Task directions:
Without changing a thing, reproduce the entire listing and leave out its pictures.

Task material:
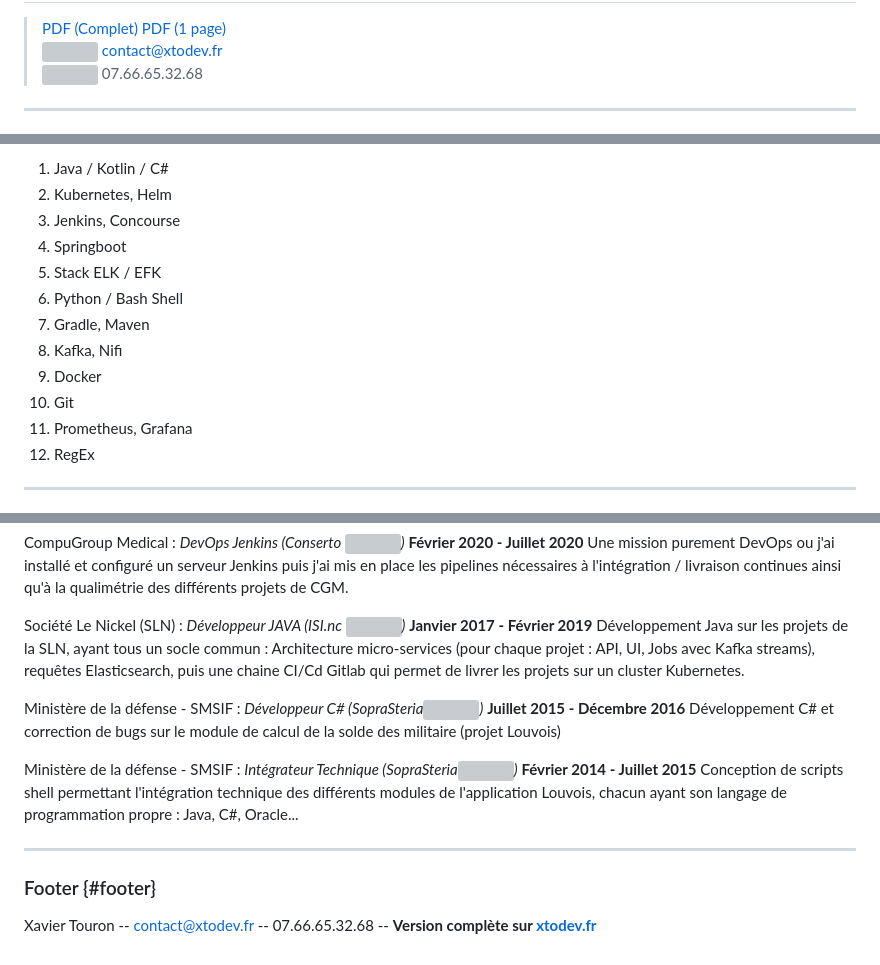
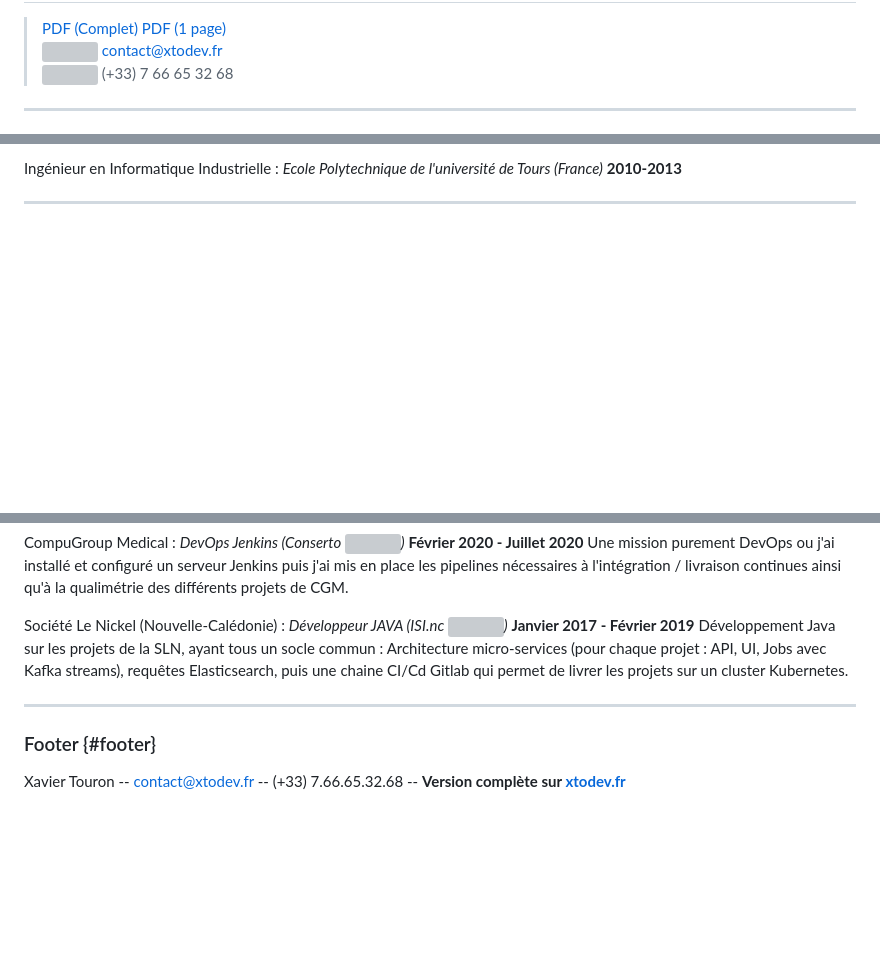
Before and after one commit to xtodev/cv, a Markdown page: cv.md, 3 parts joined by grey strips. GitHub-like rendering; blank space fills up the shorter version; grey boxes are pictures that could not be loaded.

```diff
--- a/cv.md
+++ b/cv.md
@@ -3,7 +4,7 @@
 
 > [PDF (Complet)](https://github.com/xtodev/cv/releases/latest/download/CV_Touron_Xavier_Full.pdf) [PDF (1 page)](https://github.com/xtodev/cv/releases/latest/download/CV_Touron_Xavier.pdf)<br>
-> <img src="https://cdn-icons-png.flaticon.com/16/646/646094.png" style="vertical-align: middle;"> [contact@xtodev.fr](mailto:contact@xtodev.fr)
-> <img src="https://cdn-icons-png.flaticon.com/16/977/977411.png" style="vertical-align: middle;"> 07.66.65.32.68
+> <img src="https://cdn-icons-png.flaticon.com/16/646/646094.png" style="vertical-align: middle;"> [contact@xtodev.fr](mailto:contact@xtodev.fr) <br>
+> <img src="https://cdn-icons-png.flaticon.com/16/977/977411.png" style="vertical-align: middle;"> (+33) 7 66 65 32 68
 
 ------
 
@@ -17,16 +18,7 @@ Oscille entre les missions de développement backend et les missions Ops afin de
 
-1. Java / Kotlin / C#
-1. Kubernetes, Helm
-1. Jenkins, Concourse
-1. Springboot
-1. Stack ELK / EFK
-1. Python / Bash Shell
-1. Gradle, Maven
-1. Kafka, Nifi
-1. Docker
-1. Git
-1. Prometheus, Grafana
-1. RegEx
+Ingénieur en Informatique Industrielle
+: *Ecole Polytechnique de l'université de Tours (France)*
+  __2010-2013__
 
 ------
 
@@ -52,22 +44,13 @@ CompuGroup Medical
   __Février 2020 - Juillet 2020__
   Une mission purement DevOps ou j'ai installé et configuré un serveur Jenkins puis j'ai mis en place les pipelines nécessaires à l'intégration / livraison continues ainsi qu'à la qualimétrie des différents projets de CGM.
 
-Société Le Nickel (SLN)
+Société Le Nickel (Nouvelle-Calédonie)
 : *Développeur JAVA  (ISI.nc <img src="https://isi.nc/images/logo_isi_final.png" height="10">)*
   __Janvier 2017 - Février 2019__
   Développement Java sur les projets de la SLN, ayant tous un socle commun : Architecture micro-services (pour chaque projet : API, UI, Jobs avec Kafka streams), requêtes Elasticsearch, puis une chaine CI/Cd Gitlab qui permet de livrer les projets sur un cluster Kubernetes.
 
-Ministère de la défense - SMSIF
-: *Développeur C# (SopraSteria<img src="https://e7.pngegg.com/pngimages/397/511/png-clipart-sopra-steria-orange-s-a-chief-executive-credit-agricole-canal-sop-orange-logo.png" height="13">)*
-  __Juillet 2015 - Décembre 2016__
-  Développement C# et correction de bugs sur le module de calcul de la solde des militaire (projet Louvois)
-
-Ministère de la défense - SMSIF
-: *Intégrateur Technique (SopraSteria<img src="https://e7.pngegg.com/pngimages/397/511/png-clipart-sopra-steria-orange-s-a-chief-executive-credit-agricole-canal-sop-orange-logo.png" height="13">)*
-  __Février 2014 - Juillet 2015__
-   Conception de scripts shell permettant l'intégration technique des différents modules de l'application Louvois, chacun ayant son langage de programmation propre : Java, C#, Oracle...
 
 ------
 
 ### Footer {#footer}
-Xavier Touron -- [contact@xtodev.fr](mailto:contact@xtodev.fr) -- 07.66.65.32.68 -- **Version complète sur [xtodev.fr](https://xtodev.fr)**
+Xavier Touron -- [contact@xtodev.fr](mailto:contact@xtodev.fr) -- (+33) 7.66.65.32.68 -- **Version complète sur [xtodev.fr](https://xtodev.fr)**
```
Also changed, not shown: other parts of cv.md (+7 -6 lines), cv_full.md (+20 -11 lines), 1 other file.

Task result:
Before and after one commit to xtodev/cv, a Markdown page: cv.md, 3 parts joined by grey strips. GitHub-like rendering; blank space fills up the shorter version; grey boxes are pictures that could not be loaded.

```diff
--- a/cv.md
+++ b/cv.md
@@ -3,7 +4,7 @@
 
 > [PDF (Complet)](https://github.com/xtodev/cv/releases/latest/download/CV_Touron_Xavier_Full.pdf) [PDF (1 page)](https://github.com/xtodev/cv/releases/latest/download/CV_Touron_Xavier.pdf)<br>
-> <img src="https://cdn-icons-png.flaticon.com/16/646/646094.png" style="vertical-align: middle;"> [contact@xtodev.fr](mailto:contact@xtodev.fr)
-> <img src="https://cdn-icons-png.flaticon.com/16/977/977411.png" style="vertical-align: middle;"> 07.66.65.32.68
+> <img src="https://cdn-icons-png.flaticon.com/16/646/646094.png" style="vertical-align: middle;"> [contact@xtodev.fr](mailto:contact@xtodev.fr) <br>
+> <img src="https://cdn-icons-png.flaticon.com/16/977/977411.png" style="vertical-align: middle;"> (+33) 7 66 65 32 68
 
 ------
 
@@ -17,16 +18,7 @@ Oscille entre les missions de développement backend et les missions Ops afin de
 
-1. Java / Kotlin / C#
-1. Kubernetes, Helm
-1. Jenkins, Concourse
-1. Springboot
-1. Stack ELK / EFK
-1. Python / Bash Shell
-1. Gradle, Maven
-1. Kafka, Nifi
-1. Docker
-1. Git
-1. Prometheus, Grafana
-1. RegEx
+Ingénieur en Informatique Industrielle
+: *Ecole Polytechnique de l'université de Tours (France)*
+  __2010-2013__
 
 ------
 
@@ -52,22 +44,13 @@ CompuGroup Medical
   __Février 2020 - Juillet 2020__
   Une mission purement DevOps ou j'ai installé et configuré un serveur Jenkins puis j'ai mis en place les pipelines nécessaires à l'intégration / livraison continues ainsi qu'à la qualimétrie des différents projets de CGM.
 
-Société Le Nickel (SLN)
+Société Le Nickel (Nouvelle-Calédonie)
 : *Développeur JAVA  (ISI.nc <img src="https://isi.nc/images/logo_isi_final.png" height="10">)*
   __Janvier 2017 - Février 2019__
   Développement Java sur les projets de la SLN, ayant tous un socle commun : Architecture micro-services (pour chaque projet : API, UI, Jobs avec Kafka streams), requêtes Elasticsearch, puis une chaine CI/Cd Gitlab qui permet de livrer les projets sur un cluster Kubernetes.
 
-Ministère de la défense - SMSIF
-: *Développeur C# (SopraSteria<img src="https://e7.pngegg.com/pngimages/397/511/png-clipart-sopra-steria-orange-s-a-chief-executive-credit-agricole-canal-sop-orange-logo.png" height="13">)*
-  __Juillet 2015 - Décembre 2016__
-  Développement C# et correction de bugs sur le module de calcul de la solde des militaire (projet Louvois)
-
-Ministère de la défense - SMSIF
-: *Intégrateur Technique (SopraSteria<img src="https://e7.pngegg.com/pngimages/397/511/png-clipart-sopra-steria-orange-s-a-chief-executive-credit-agricole-canal-sop-orange-logo.png" height="13">)*
-  __Février 2014 - Juillet 2015__
-   Conception de scripts shell permettant l'intégration technique des différents modules de l'application Louvois, chacun ayant son langage de programmation propre : Java, C#, Oracle...
 
 ------
 
 ### Footer {#footer}
-Xavier Touron -- [contact@xtodev.fr](mailto:contact@xtodev.fr) -- 07.66.65.32.68 -- **Version complète sur [xtodev.fr](https://xtodev.fr)**
+Xavier Touron -- [contact@xtodev.fr](mailto:contact@xtodev.fr) -- (+33) 7.66.65.32.68 -- **Version complète sur [xtodev.fr](https://xtodev.fr)**
```
Also changed, not shown: other parts of cv.md (+7 -6 lines), cv_full.md (+20 -11 lines), 1 other file.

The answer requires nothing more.